'''

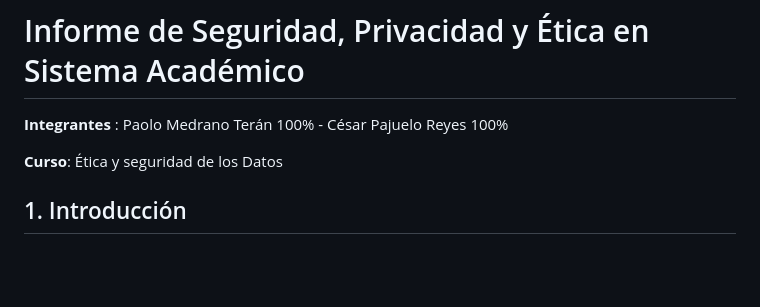
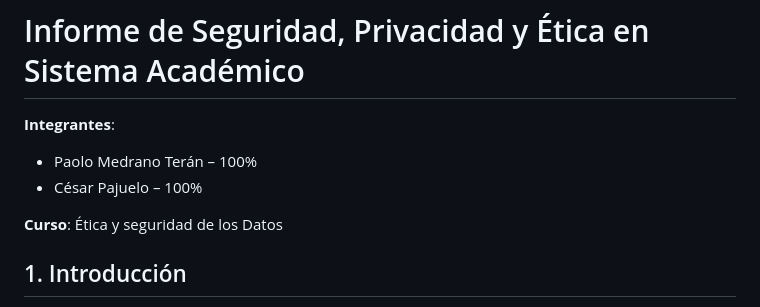
Before and after one commit to paolomedrano04/Ethics-Security-, a Markdown page: README.md, the part around the change. Rendered like a GitHub page; blank space fills up the shorter version.

```diff
--- a/README.md
+++ b/README.md
@@ -1,5 +1,8 @@
 # Informe de Seguridad, Privacidad y Ética en Sistema Académico
-**Integrantes** : Paolo Medrano Terán 100% - César Pajuelo Reyes 100%
+
+**Integrantes**:
+- Paolo Medrano Terán – 100%
+- César Pajuelo – 100%
 
 
 **Curso**: Ética y seguridad de los Datos
```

'''

** Directions **
Whenever a line of the entries contains the string "README", copy that line.

** Task response **
Before and after one commit to paolomedrano04/Ethics-Security-, a Markdown page: README.md, the part around the change. Rendered like a GitHub page; blank space fills up the shorter version.
--- a/README.md
+++ b/README.md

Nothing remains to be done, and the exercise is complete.